(ENTRIES SHOWN Opens)

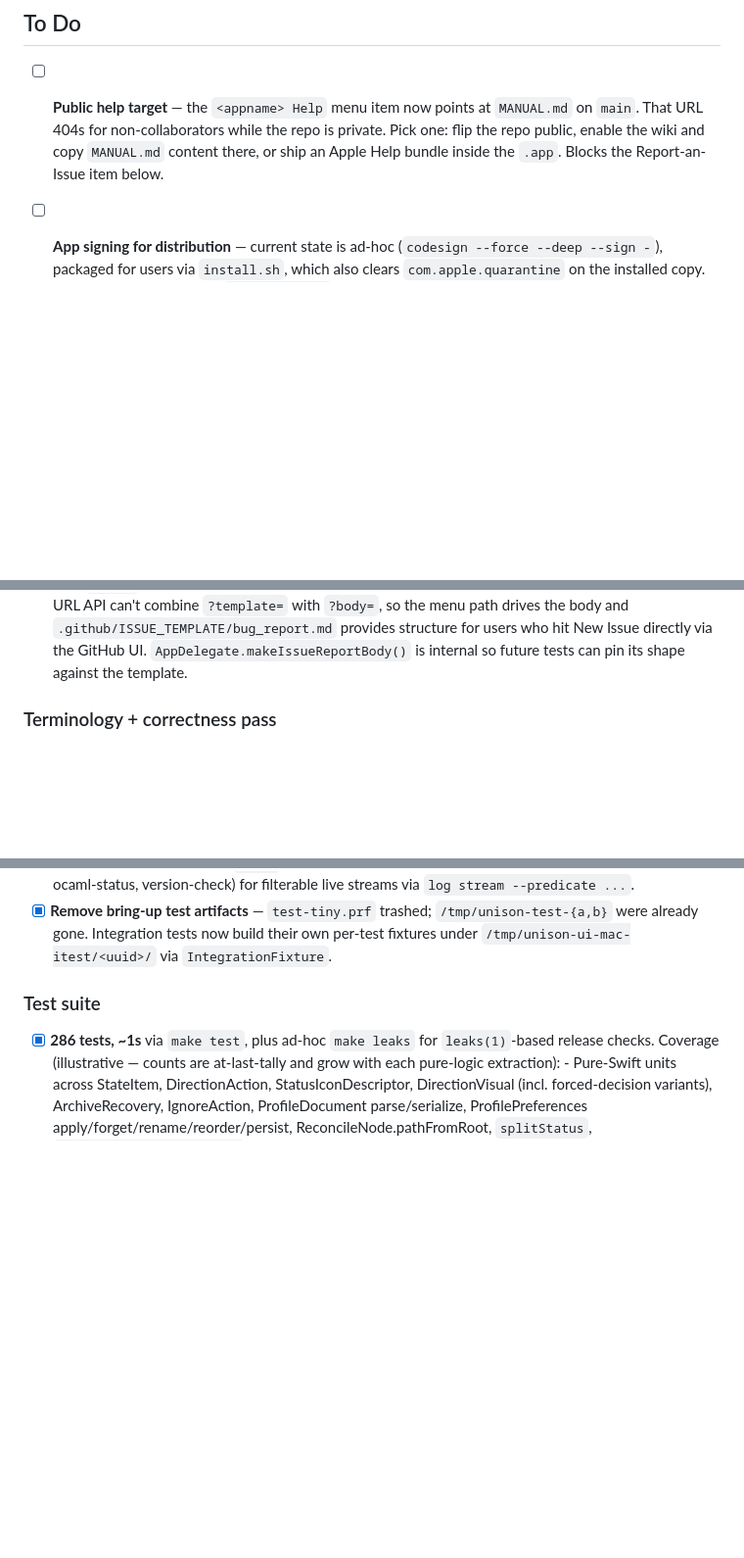
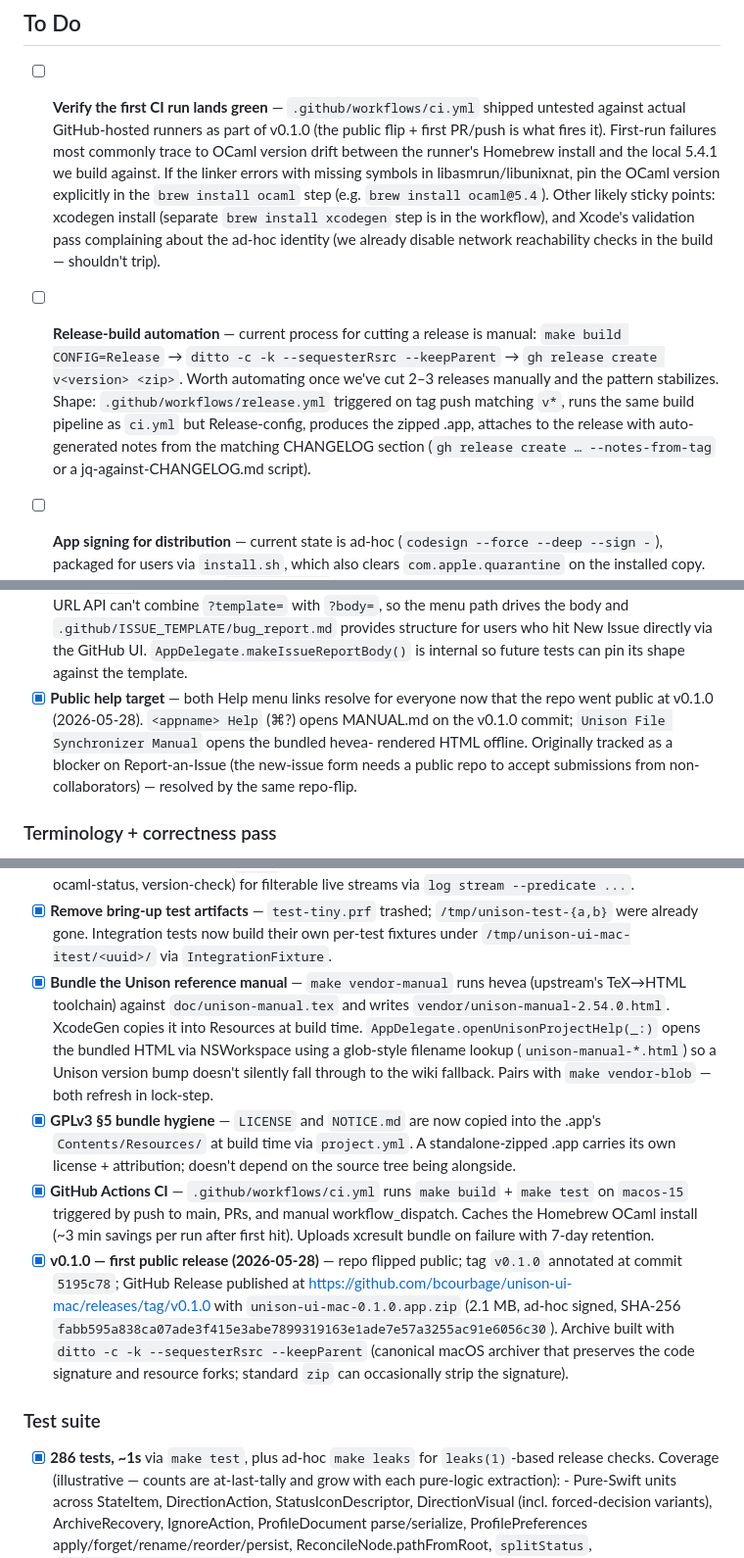
Before and after one commit to bcourbage/unison-ui-mac, a Markdown page: TODO.md, 3 parts joined by grey strips. Shown at 98% size. Rendered like a GitHub page; folded sections open; blank space fills up the shorter version.

Commit message:
TODO sweep: close out Public help target; capture v0.1.0 deliverables + follow-ups
- Move "Public help target" to Completed under Menus + Help. Both
  Help links (`<appname> Help` ⌘? and Unison File Synchronizer
  Manual) resolve for everyone now that the repo went public at
  v0.1.0; the new-issue form behind Report an Issue also accepts
  submissions from non-collaborators.

- Add four new Completed entries under Build + ops capturing the
  v0.1.0 prep work: bundled Unison manual via `make vendor-manual`,
  GPLv3 §5 bundle hygiene (LICENSE + NOTICE.md in Resources),
  GitHub Actions CI workflow, and v0.1.0 itself (tag + GitHub
  Release with the SHA-256 of the zipped .app for verification).

- Add two new To-Do entries for the deferred-from-v0.1.0 work:
  verify the first CI run lands green (most likely sticky points
  documented inline), and automate release builds via a
  tag-triggered workflow once the manual pattern stabilizes.

Co-Authored-By: Claude Opus 4.7 (1M context) <noreply@anthropic.com>

```diff
--- a/TODO.md
+++ b/TODO.md
@@ -5,12 +5,31 @@ section at the bottom so this list stays scannable.
 
 ## To Do
 
-- [ ] **Public help target** — the `<appname> Help` menu item now points
-      at `MANUAL.md` on `main`. That URL 404s for non-collaborators
-      while the repo is private. Pick one: flip the repo public,
-      enable the wiki and copy `MANUAL.md` content there, or ship an
-      Apple Help bundle inside the `.app`. Blocks the Report-an-Issue
-      item below.
+- [ ] **Verify the first CI run lands green** — `.github/workflows/ci.yml`
+      shipped untested against actual GitHub-hosted runners as part
+      of v0.1.0 (the public flip + first PR/push is what fires it).
+      First-run failures most commonly trace to OCaml version drift
+      between the runner's Homebrew install and the local 5.4.1 we
+      build against. If the linker errors with missing symbols in
+      libasmrun/libunixnat, pin the OCaml version explicitly in the
+      `brew install ocaml` step (e.g. `brew install ocaml@5.4`).
+      Other likely sticky points: xcodegen install (separate
+      `brew install xcodegen` step is in the workflow), and Xcode's
+      validation pass complaining about the ad-hoc identity (we
+      already disable network reachability checks in the build —
+      shouldn't trip).
+
+- [ ] **Release-build automation** — current process for cutting a
+      release is manual: `make build CONFIG=Release` →
+      `ditto -c -k --sequesterRsrc --keepParent` →
+      `gh release create v<version> <zip>`. Worth automating once
+      we've cut 2–3 releases manually and the pattern stabilizes.
+      Shape: `.github/workflows/release.yml` triggered on tag push
+      matching `v*`, runs the same build pipeline as `ci.yml` but
+      Release-config, produces the zipped .app, attaches to the
+      release with auto-generated notes from the matching CHANGELOG
+      section (`gh release create … --notes-from-tag` or a
+      jq-against-CHANGELOG.md script).
 
 - [ ] **App signing for distribution** — current state is ad-hoc
       (`codesign --force --deep --sign -`), packaged for users via
@@ -309,6 +328,14 @@ landed across the bring-up and follow-on sessions.*
       for users who hit New Issue directly via the GitHub UI.
       `AppDelegate.makeIssueReportBody()` is internal so future
       tests can pin its shape against the template.
+- [x] **Public help target** — both Help menu links resolve for
+      everyone now that the repo went public at v0.1.0 (2026-05-28).
+      `<appname> Help` (⌘?) opens MANUAL.md on the v0.1.0 commit;
+      `Unison File Synchronizer Manual` opens the bundled hevea-
+      rendered HTML offline. Originally tracked as a blocker on
+      Report-an-Issue (the new-issue form needs a public repo to
+      accept submissions from non-collaborators) — resolved by the
+      same repo-flip.
 
 ### Terminology + correctness pass
 
@@ -372,6 +399,35 @@ landed across the bring-up and follow-on sessions.*
       `/tmp/unison-test-{a,b}` were already gone. Integration tests
       now build their own per-test fixtures under
       `/tmp/unison-ui-mac-itest/<uuid>/` via `IntegrationFixture`.
+- [x] **Bundle the Unison reference manual** —
+      `make vendor-manual` runs hevea (upstream's TeX→HTML
+      toolchain) against `doc/unison-manual.tex` and writes
+      `vendor/unison-manual-2.54.0.html`. XcodeGen copies it into
+      Resources at build time. `AppDelegate.openUnisonProjectHelp(_:)`
+      opens the bundled HTML via NSWorkspace using a glob-style
+      filename lookup (`unison-manual-*.html`) so a Unison version
+      bump doesn't silently fall through to the wiki fallback. Pairs
+      with `make vendor-blob` — both refresh in lock-step.
+- [x] **GPLv3 §5 bundle hygiene** — `LICENSE` and `NOTICE.md` are
+      now copied into the .app's `Contents/Resources/` at build
+      time via `project.yml`. A standalone-zipped .app carries its
+      own license + attribution; doesn't depend on the source tree
+      being alongside.
+- [x] **GitHub Actions CI** — `.github/workflows/ci.yml` runs
+      `make build` + `make test` on `macos-15` triggered by push to
+      main, PRs, and manual workflow_dispatch. Caches the Homebrew
+      OCaml install (~3 min savings per run after first hit).
+      Uploads xcresult bundle on failure with 7-day retention.
+- [x] **v0.1.0 — first public release (2026-05-28)** — repo flipped
+      public; tag `v0.1.0` annotated at commit `5195c78`; GitHub
+      Release published at
+      <https://github.com/bcourbage/unison-ui-mac/releases/tag/v0.1.0>
+      with `unison-ui-mac-0.1.0.app.zip` (2.1 MB, ad-hoc signed,
+      SHA-256 `fabb595a838ca07ade3f415e3abe7899319163e1ade7e57a3255ac91e6056c30`).
+      Archive built with `ditto -c -k --sequesterRsrc --keepParent`
+      (canonical macOS archiver that preserves the code signature
+      and resource forks; standard `zip` can occasionally strip the
+      signature).
 
 ### Test suite
 
```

(ENTRIES SHOWN Closes)

• [THE PROBLEM] Work out how many lines of the records contain the word "with". Give that number and nothing more.

• [EXPECTED ANSWER] 7